Inngot’s Martin Brassell examines the role of IP and intangible assets in facilitating business finance and explains why mainstream lenders should start taking IP seriously.
While most are pleased to see some green shoots of economic recovery finally starting to appear, concerns are also being voiced about this being the ‘wrong sort of growth’.
The increased activity that has been seen in the lending market appears to be centered on property – and we all know where that ended up last time!
Those in the IP profession might reflect that it is not the wrong sort of growth – just the wrong sort of property. Because, if a knowledgebased economy is the kind that most countries now want to build (and few, if any, appear to have a Plan B under the table), then something is going to have to be done to make the currency of that economy easier to trade and borrow against.
companies now spend more on building up their intangible assets than they do on fixed assets, like hardware and equipment. Equally, when businesses seek equity funding, it is usually the intangibles (especially IP) rather than any supposedly ‘hard’ assets, which drive investor appetite and price. The same applies when shares are sold.
So why is it so difficult for companies to use IP assets as security for debt funding, and are there any signs of hope?
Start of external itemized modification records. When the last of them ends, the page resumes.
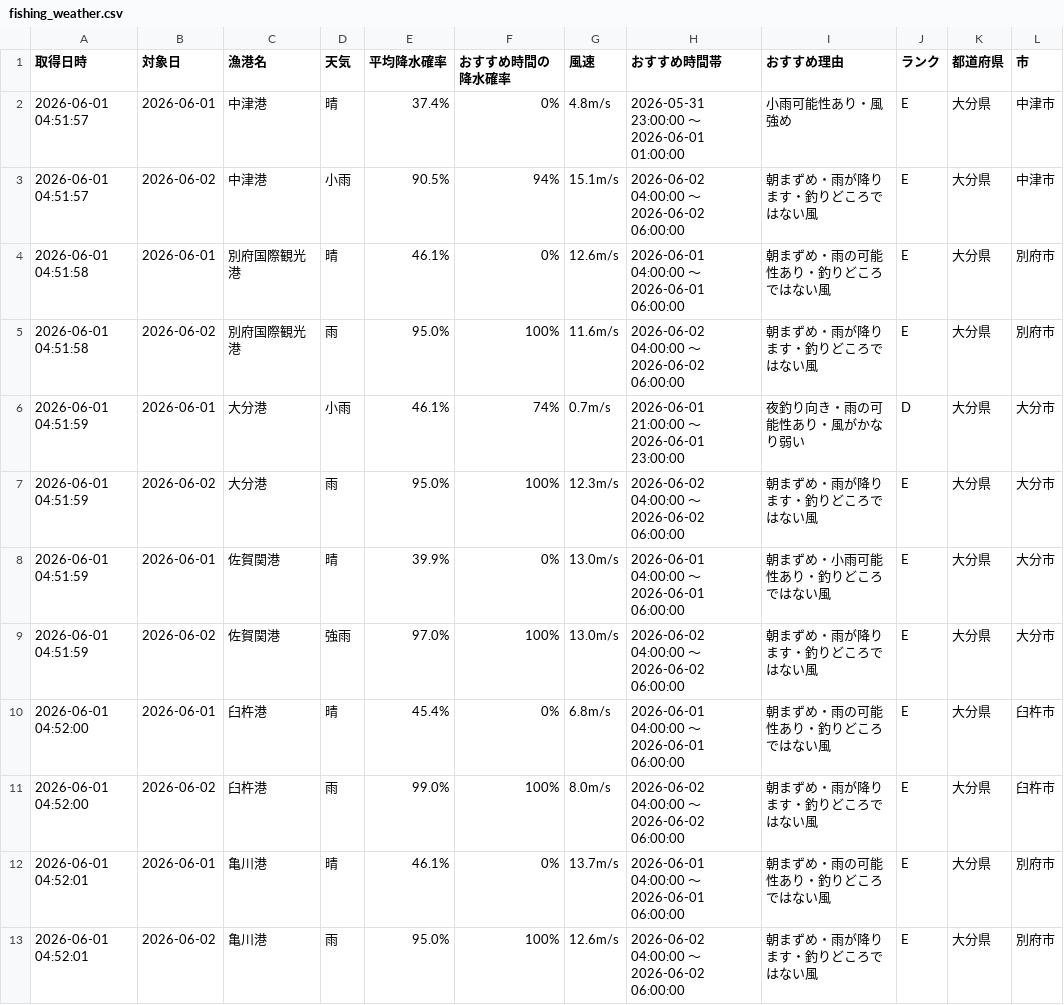
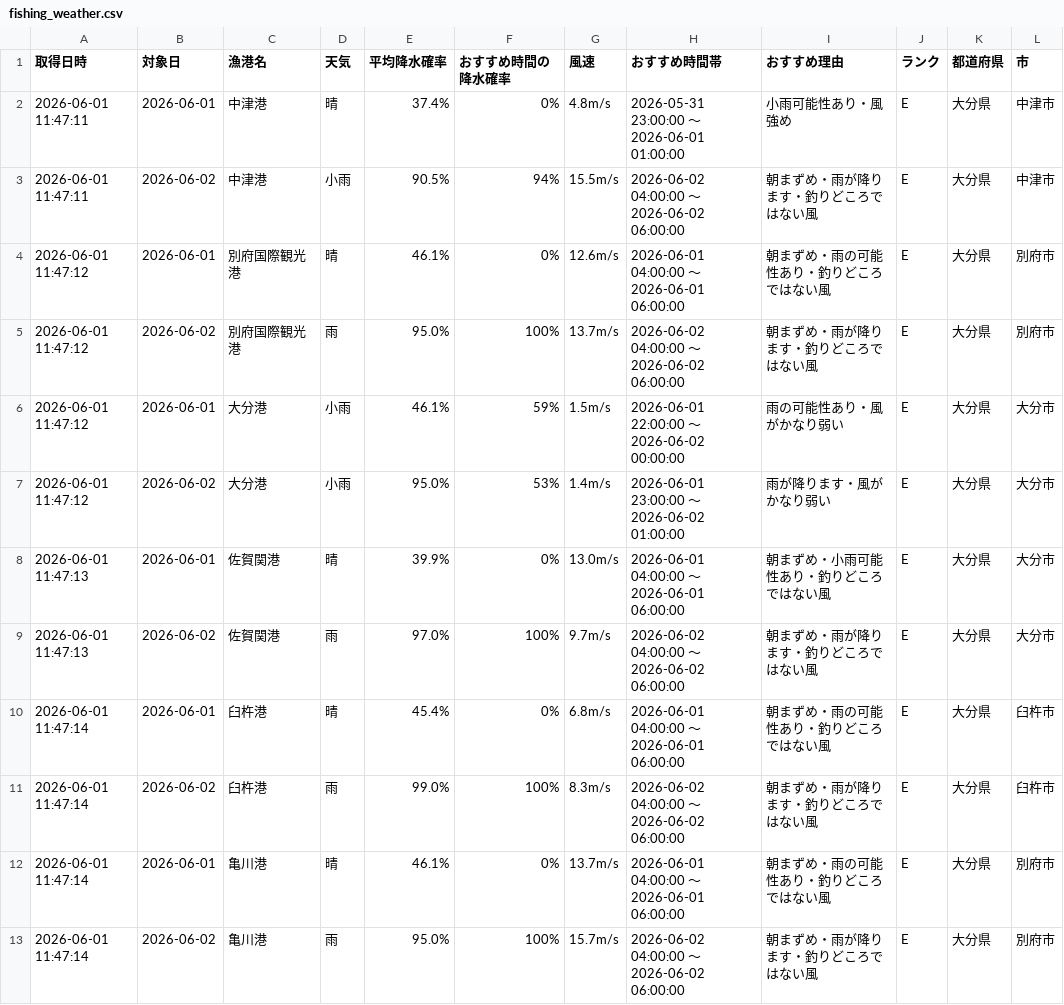
Before and after one commit to Naoya-ya-man/oita-fishing-dashboard, a CSV file: fishing_weather.csv, drawn as a sheet.

```diff
--- a/fishing_weather.csv
+++ b/fishing_weather.csv
@@ -1,13 +1,13 @@
 取得日時,対象日,漁港名,天気,平均降水確率,おすすめ時間の降水確率,風速,おすすめ時間帯,おすすめ理由,ランク,都道府県,市
-2026-06-01 04:51:57,2026-06-01,中津港,晴,37.4%,0%,4.8m/s,2026-05-31 23:00:00 ～ 2026-06-01 01:00:00,小雨可能性あり・風強め,E,大分県,中津市
-2026-06-01 04:51:57,2026-06-02,中津港,小雨,90.5%,94%,15.1m/s,2026-06-02 04:00:00 ～ 2026-06-02 06:00:00,朝まずめ・雨が降ります・釣りどころではない風,E,大分県,中津市
-2026-06-01 04:51:58,2026-06-01,別府国際観光港,晴,46.1%,0%,12.6m/s,2026-06-01 04:00:00 ～ 2026-06-01 06:00:00,朝まずめ・雨の可能性あり・釣りどころではない風,E,大分県,別府市
-2026-06-01 04:51:58,2026-06-02,別府国際観光港,雨,95.0%,100%,11.6m/s,2026-06-02 04:00:00 ～ 2026-06-02 06:00:00,朝まずめ・雨が降ります・釣りどころではない風,E,大分県,別府市
-2026-06-01 04:51:59,2026-06-01,大分港,小雨,46.1%,74%,0.7m/s,2026-06-01 21:00:00 ～ 2026-06-01 23:00:00,夜釣り向き・雨の可能性あり・風がかなり弱い,D,大分県,大分市
-2026-06-01 04:51:59,2026-06-02,大分港,雨,95.0%,100%,12.3m/s,2026-06-02 04:00:00 ～ 2026-06-02 06:00:00,朝まずめ・雨が降ります・釣りどころではない風,E,大分県,大分市
-2026-06-01 04:51:59,2026-06-01,佐賀関港,晴,39.9%,0%,13.0m/s,2026-06-01 04:00:00 ～ 2026-06-01 06:00:00,朝まずめ・小雨可能性あり・釣りどころではない風,E,大分県,大分市
-2026-06-01 04:51:59,2026-06-02,佐賀関港,強雨,97.0%,100%,13.0m/s,2026-06-02 04:00:00 ～ 2026-06-02 06:00:00,朝まずめ・雨が降ります・釣りどころではない風,E,大分県,大分市
-2026-06-01 04:52:00,2026-06-01,臼杵港,晴,45.4%,0%,6.8m/s,2026-06-01 04:00:00 ～ 2026-06-01 06:00:00,朝まずめ・雨の可能性あり・釣りどころではない風,E,大分県,臼杵市
-2026-06-01 04:52:00,2026-06-02,臼杵港,雨,99.0%,100%,8.0m/s,2026-06-02 04:00:00 ～ 2026-06-02 06:00:00,朝まずめ・雨が降ります・釣りどころではない風,E,大分県,臼杵市
-2026-06-01 04:52:01,2026-06-01,亀川港,晴,46.1%,0%,13.7m/s,2026-06-01 04:00:00 ～ 2026-06-01 06:00:00,朝まずめ・雨の可能性あり・釣りどころではない風,E,大分県,別府市
-2026-06-01 04:52:01,2026-06-02,亀川港,雨,95.0%,100%,12.6m/s,2026-06-02 04:00:00 ～ 2026-06-02 06:00:00,朝まずめ・雨が降ります・釣りどころではない風,E,大分県,別府市
+2026-06-01 11:47:11,2026-06-01,中津港,晴,37.4%,0%,4.8m/s,2026-05-31 23:00:00 ～ 2026-06-01 01:00:00,小雨可能性あり・風強め,E,大分県,中津市
+2026-06-01 11:47:11,2026-06-02,中津港,小雨,90.5%,94%,15.5m/s,2026-06-02 04:00:00 ～ 2026-06-02 06:00:00,朝まずめ・雨が降ります・釣りどころではない風,E,大分県,中津市
+2026-06-01 11:47:12,2026-06-01,別府国際観光港,晴,46.1%,0%,12.6m/s,2026-06-01 04:00:00 ～ 2026-06-01 06:00:00,朝まずめ・雨の可能性あり・釣りどころではない風,E,大分県,別府市
+2026-06-01 11:47:12,2026-06-02,別府国際観光港,雨,95.0%,100%,13.7m/s,2026-06-02 04:00:00 ～ 2026-06-02 06:00:00,朝まずめ・雨が降ります・釣りどころではない風,E,大分県,別府市
+2026-06-01 11:47:12,2026-06-01,大分港,小雨,46.1%,59%,1.5m/s,2026-06-01 22:00:00 ～ 2026-06-02 00:00:00,雨の可能性あり・風がかなり弱い,E,大分県,大分市
+2026-06-01 11:47:12,2026-06-02,大分港,小雨,95.0%,53%,1.4m/s,2026-06-01 23:00:00 ～ 2026-06-02 01:00:00,雨が降ります・風がかなり弱い,E,大分県,大分市
+2026-06-01 11:47:13,2026-06-01,佐賀関港,晴,39.9%,0%,13.0m/s,2026-06-01 04:00:00 ～ 2026-06-01 06:00:00,朝まずめ・小雨可能性あり・釣りどころではない風,E,大分県,大分市
+2026-06-01 11:47:13,2026-06-02,佐賀関港,雨,97.0%,100%,9.7m/s,2026-06-02 04:00:00 ～ 2026-06-02 06:00:00,朝まずめ・雨が降ります・釣りどころではない風,E,大分県,大分市
+2026-06-01 11:47:14,2026-06-01,臼杵港,晴,45.4%,0%,6.8m/s,2026-06-01 04:00:00 ～ 2026-06-01 06:00:00,朝まずめ・雨の可能性あり・釣りどころではない風,E,大分県,臼杵市
+2026-06-01 11:47:14,2026-06-02,臼杵港,雨,99.0%,100%,8.3m/s,2026-06-02 04:00:00 ～ 2026-06-02 06:00:00,朝まずめ・雨が降ります・釣りどころではない風,E,大分県,臼杵市
+2026-06-01 11:47:14,2026-06-01,亀川港,晴,46.1%,0%,13.7m/s,2026-06-01 04:00:00 ～ 2026-06-01 06:00:00,朝まずめ・雨の可能性あり・釣りどころではない風,E,大分県,別府市
+2026-06-01 11:47:14,2026-06-02,亀川港,雨,95.0%,100%,15.7m/s,2026-06-02 04:00:00 ～ 2026-06-02 06:00:00,朝まずめ・雨が降ります・釣りどころではない風,E,大分県,別府市
```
The recent Banking on IP? for the UK Intellectual Property Office has provided evidence to explain the former, and some pointers for the latter.